Activity: In the records that follow, find each line with the word "import" and copy it.

##### Data for analysis #####

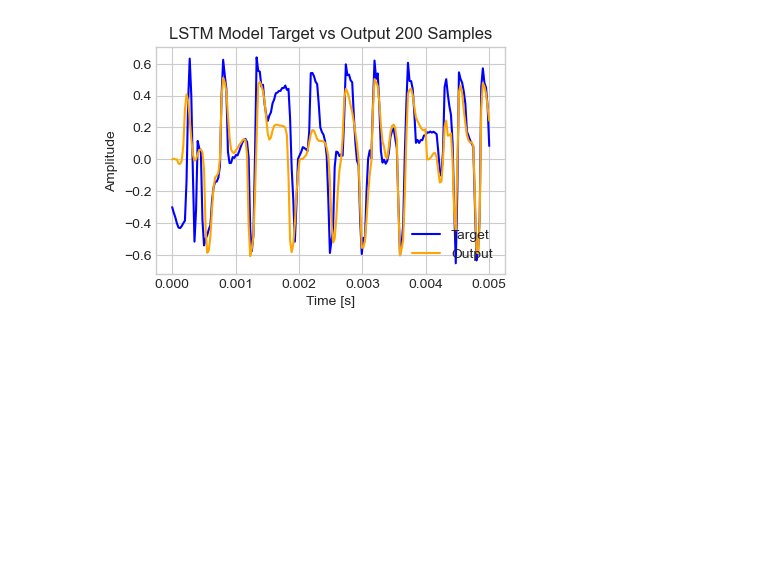
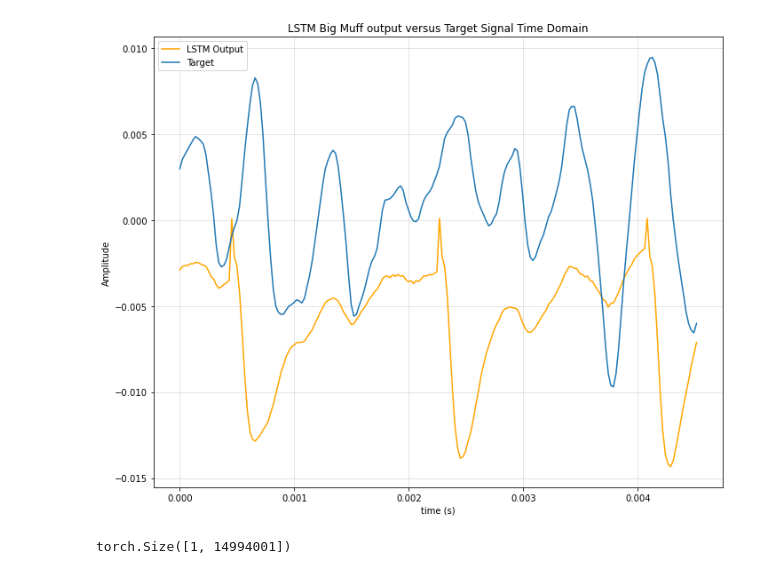
Before and after one commit to brynluisi/neural-audio, a Jupyter notebook: notebooks/IIR Visualization.ipynb, the cells around one changed output. Cells and saved outputs as stored; diff of their text form; code cells hidden in the pictures; blank space fills up the shorter version.

Commit message:
Adds visualizations

```diff
--- a/notebooks/IIR Visualization.ipynb
+++ b/notebooks/IIR Visualization.ipynb
@@ -4,8 +4,8 @@ from scipy.io import wavfile
 import matplotlib.pyplot as plt
 import numpy as np
 %matplotlib inline
-plt.style.use('seaborn-whitegrid')
-
+# plt.style.use('seaborn-whitegrid')
+import torch
 import torchaudio
 # %%
 import os
@@ -16,24 +16,34 @@ H1_TRAINING_INPUT_PATH = "".join([rootdir, "/data/train/ht1-input.wav"])
 H1_TRAINING_TARGET_PATH = "".join([rootdir, "/data/train/ht1-target.wav"])
 
 H1_LSTM_OUTPUT_PATH = "".join([rootdir, "/output/lstm_mlp_premp_filter_mse_h1.wav"])
+# %%
+MUFF_LSTM_TARGET_PATH = "".join([rootdir, "/data/train/muff-target.wav"])
+MUFF_LSTM_OUTPUT_PATH = "".join([rootdir, "/output/lstm_mlp_premp_filter_mse_muff.wav"])
 # %%
-train_target, fs = torchaudio.load(H1_TRAINING_TARGET_PATH)
-train_output, fs = torchaudio.load(H1_LSTM_OUTPUT_PATH)
+train_target, fs = torchaudio.load(MUFF_LSTM_TARGET_PATH)
+train_output, fs = torchaudio.load(MUFF_LSTM_OUTPUT_PATH)
 
 
 target_data = train_target.numpy().reshape(-1)
 output_data = train_output.numpy().reshape(-1)
 # %%
-length = (len(target_data) - 1)/ fs
-time = np.linspace(0., 0.005, 200)
+nn_out = output_data[44100*3:44100*3+200]
+target = target_data[44100*3:44100*3+200]
 
-fig, ax = plt.subplots(figsize=(4.5, 3), dpi=100)
-ax.plot(time, target_data[int(4 * fs): int(4 * fs) + 200 ], label="Target", color='b')
-ax.plot(time, output_data[int(4 * fs): int(4 * fs) + 200 ], label="Output", color='orange')
-plt.title("LSTM Model Target vs Output 200 Samples")
-plt.legend()
-plt.xlabel("Time [s]")
-plt.ylabel("Amplitude")
-plt.show()
+sample_rate = 44100
+
+num_frames = nn_out.shape[0]
+time_axis = np.arange(0, num_frames) / sample_rate
+
+plt.figure(figsize=(10,8))
+plt.plot(time_axis, nn_out, c='orange',linewidth=1.5)
+plt.plot(time_axis, target,linewidth=1.5)
+plt.grid(alpha=0.4)
+plt.ylabel('Amplitude')
+plt.xlabel('time (s)')
+plt.title(r'LSTM Big Muff output versus Target Signal Time Domain')
+plt.legend(['LSTM Output', 'Target'])
+plt.tight_layout()
+plt.savefig('lstm_waveform_big_muff_cmp_nnout_target.png', dpi=150)
 # %% [output]
-[figure, old version]
+[figure, new version]
@@ -39,0 +98,4 @@ plt.show()
+# %%
+train_target.shape
+# %% [output]
+torch.Size([1, 14994001])
```
Also changed, not shown: parts of 8 cells of this notebook, 12 other files.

#####

Reply to the exercise:
@@ -4,8 +4,8 @@ from scipy.io import wavfile
 import matplotlib.pyplot as plt
 import numpy as np
+import torch
 import torchaudio
 import os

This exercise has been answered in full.